When deciding to see a live show, my thought process follows two paths. I will either see a show because I find the music inspiring and poetically melodic, or because the artist knows how to entertain. Empire of the Sun, known for their electronic new wave music, falls into the entertainment category. Walking into the venue, I knew that I was not there to be lyrically stimulated, but to watch a fully rehearsed performance. I was thrilled to finally experience the live version of their 2008 hit singles “We Are the People” and “Walking On a Dream”, which had become the soundtrack to my summer that year. The performance of both songs exceeded my expectations, and left my memory of those songs intact… and possibly loving them even more.
The Australian band formed in 2008, and is most notably known for their double-platinum album, Walking On a Dream. However, members Luke Steele and Nick Littlemore originally united as Pnau, which then transformed to Empire of the Sun a year later. In June 2013, almost five years later, Empire of the Sun released their second album, Ice On the Dune, with the song “Alive” creating some momentum in the electronic music world.

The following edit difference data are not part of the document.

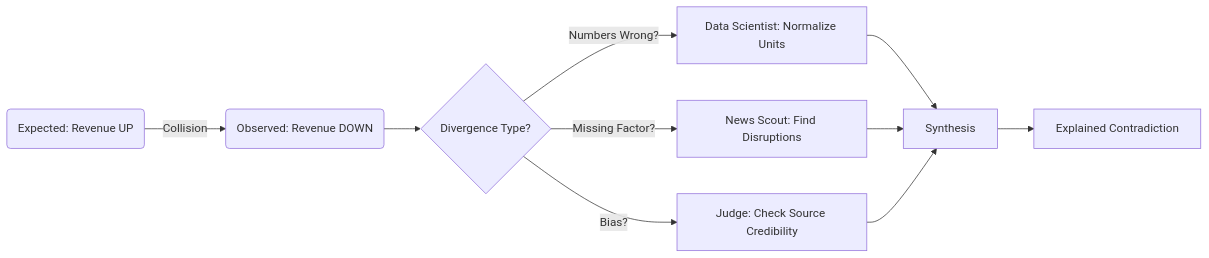
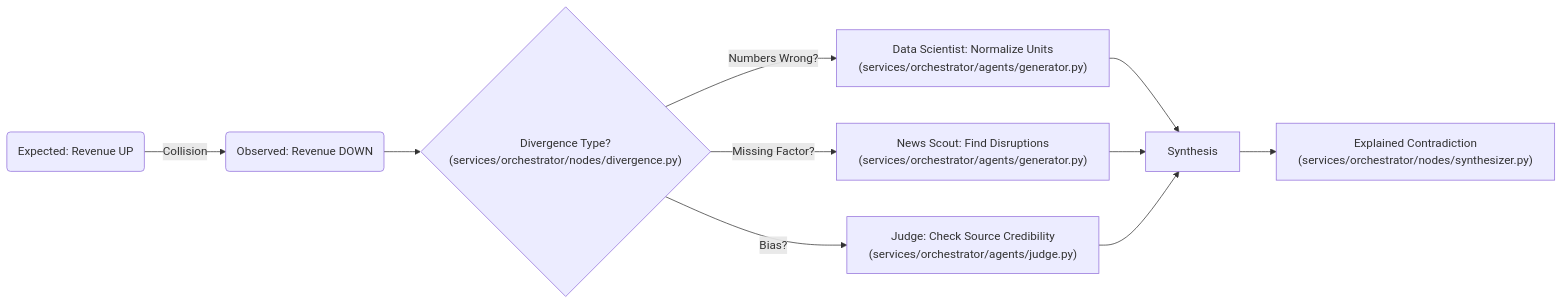
One commit to azzindani/Kea changed the fifth of 16 diagrams in README.md. Above: the diagram before and after it, drawn with Mermaid. The commit also changed other lines of this file, not shown here.

Commit message:
docs: Add file path references to Mermaid diagrams in README.md for improved clarity.

````diff
--- a/README.md
+++ b/README.md
@@ -569,14 +569,14 @@
 ```mermaid
 graph LR
     Hypothesis(Expected: Revenue UP) --Collision--> Reality(Observed: Revenue DOWN)
-    Reality --> Trigger{Divergence Type?}
+    Reality --> Trigger{"Divergence Type?<br/>(services/orchestrator/nodes/divergence.py)"}
     
-    Trigger --"Numbers Wrong?"--> AgentA[Data Scientist: Normalize Units]
-    Trigger --"Missing Factor?"--> AgentB[News Scout: Find Disruptions]
-    Trigger --"Bias?"--> AgentC[Judge: Check Source Credibility]
+    Trigger --"Numbers Wrong?"--> AgentA["Data Scientist: Normalize Units<br/>(services/orchestrator/agents/generator.py)"]
+    Trigger --"Missing Factor?"--> AgentB["News Scout: Find Disruptions<br/>(services/orchestrator/agents/generator.py)"]
+    Trigger --"Bias?"--> AgentC["Judge: Check Source Credibility<br/>(services/orchestrator/agents/judge.py)"]
     
     AgentA --> Synthesis
     AgentB --> Synthesis
     AgentC --> Synthesis
-    Synthesis --> FinalReport[Explained Contradiction]
+    Synthesis --> FinalReport["Explained Contradiction<br/>(services/orchestrator/nodes/synthesizer.py)"]
 ```
````
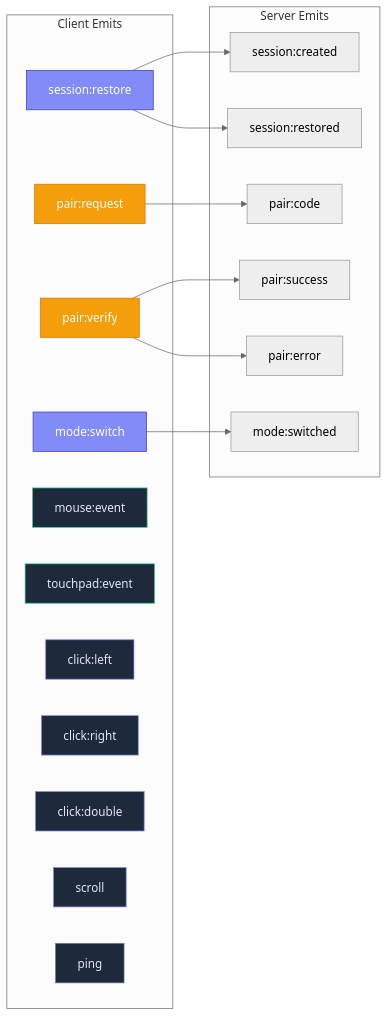
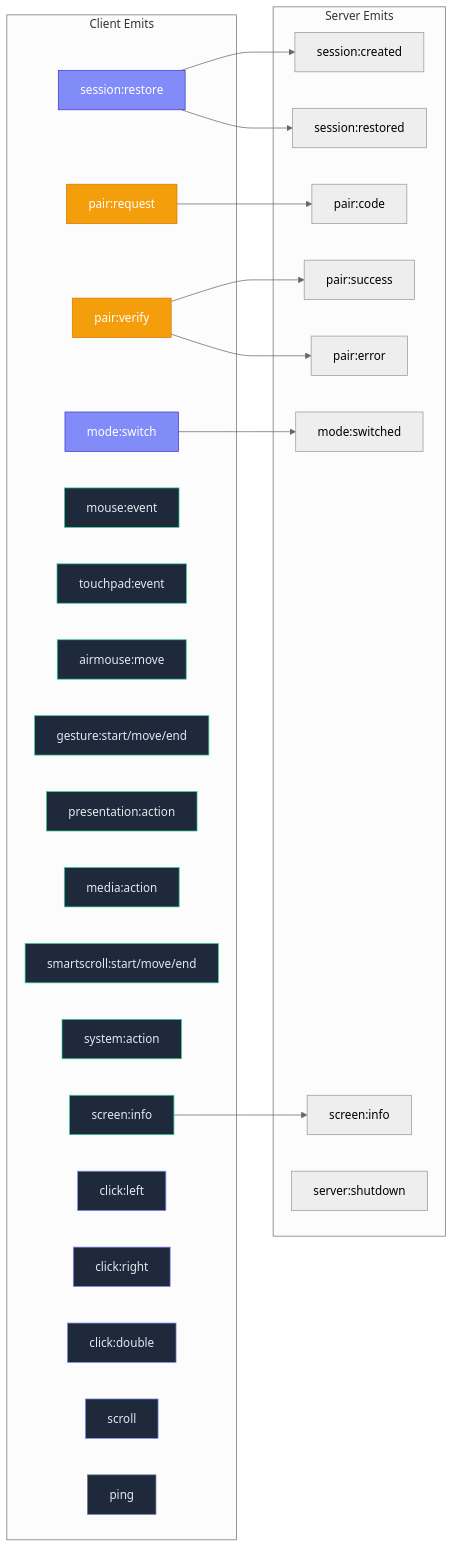
Before and after one commit to learnerforge/Remote_Mouse: the second of 6 diagrams in wiki/03-API-Reference.md, drawn with Mermaid (neutral theme). The commit also changed other lines of this file and 24 other files, not shown here.

````diff
--- a/wiki/03-API-Reference.md
+++ b/wiki/03-API-Reference.md
@@ -356,43 +640,60 @@
 ```mermaid
 flowchart LR
     subgraph "Client Emits"
         SR["session:restore"]
         PR["pair:request"]
         PV["pair:verify"]
         MS["mode:switch"]
         ME["mouse:event"]
         TE["touchpad:event"]
+        AM["airmouse:move"]
+        GA["gesture:start/move/end"]
+        PA["presentation:action"]
+        MA["media:action"]
+        SS["smartscroll:start/move/end"]
+        SY["system:action"]
+        SI["screen:info"]
         CL["click:left"]
         CR["click:right"]
         CD["click:double"]
         SC["scroll"]
         PI["ping"]
     end
     subgraph "Server Emits"
         SCr["session:created"]
         SRe["session:restored"]
         PC["pair:code"]
         PS["pair:success"]
         PE["pair:error"]
         MSw["mode:switched"]
+        SIn["screen:info"]
+        SSh["server:shutdown"]
     end
 
     SR --> SCr
     SR --> SRe
     PR --> PC
     PV --> PS
     PV --> PE
     MS --> MSw
+    SI --> SIn
 
     style CL fill:#1e293b,stroke:#818cf8,color:#e2e8f0
     style CR fill:#1e293b,stroke:#818cf8,color:#e2e8f0
     style CD fill:#1e293b,stroke:#818cf8,color:#e2e8f0
     style SC fill:#1e293b,stroke:#818cf8,color:#e2e8f0
     style ME fill:#1e293b,stroke:#34d399,color:#e2e8f0
     style TE fill:#1e293b,stroke:#34d399,color:#e2e8f0
+    style AM fill:#1e293b,stroke:#34d399,color:#e2e8f0
+    style GA fill:#1e293b,stroke:#34d399,color:#e2e8f0
+    style PA fill:#1e293b,stroke:#34d399,color:#e2e8f0
+    style MA fill:#1e293b,stroke:#34d399,color:#e2e8f0
+    style SS fill:#1e293b,stroke:#34d399,color:#e2e8f0
+    style SY fill:#1e293b,stroke:#34d399,color:#e2e8f0
+    style SI fill:#1e293b,stroke:#34d399,color:#e2e8f0
     style PI fill:#1e293b,stroke:#64748b,color:#e2e8f0
     style SR fill:#818cf8,stroke:#4338ca,color:#fff
     style PR fill:#f59e0b,stroke:#d97706,color:#fff
     style PV fill:#f59e0b,stroke:#d97706,color:#fff
     style MS fill:#818cf8,stroke:#4338ca,color:#fff
 ```
````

Although I was expecting an entertaining show, I still had no expectations of what was to come. Having watched a few of the band’s music videos, I could tell their appearance was inspired by artists like David Bowie and Roxy Music. Nevertheless, when Empire of the Sun made their extravagant entrance on stage, I was surprised to say the least. Wearing a large headpiece resembling that of a crown, lead singer Luke Steele emerged on stage with smoke machines and dancers all around. I had not been to a show with live dancers since I attended Britney Spears in 1998. Were the dancers necessary for Britney Spears? Yes. Were the dancers necessary for Empire of the Sun? Definitely no. I was not sure whether to focus on Luke Steele, or the four dancers who were lacking coordination skills throughout the entire show.
On the other hand, I was impressed by the connection Empire of the Sun had with the audience. As the show began, everyone left their seat and raced to the front of the auditorium in anticipation for the band to holler “Hey Vancouver!” and then start the beat. Luke Steele happily walked down into the aisles, allowing fans to sing into the microphone and dance side by side. It was refreshing to see an artist not use the stage as a tool of power, but rather an experience created exclusively for the fans. The dynamic between the band and the audience worked harmoniously. There was a sense of equality between Luke Steele and those bellowing out the lyrics to his songs. The audience played as great a part supporting the show as Empire of the Sun did providing genuine entertainment.
Overall, my experience was positive. I was a mere acquaintance to the music of Empire of the Sun, but felt I came out with a friendship based on respect. They valued the importance of their fan-base, and I appreciated them for who they were.
Check out the Vancouver Weekly Facebook page for more of Alix’s shots from the Empire of the Sun show.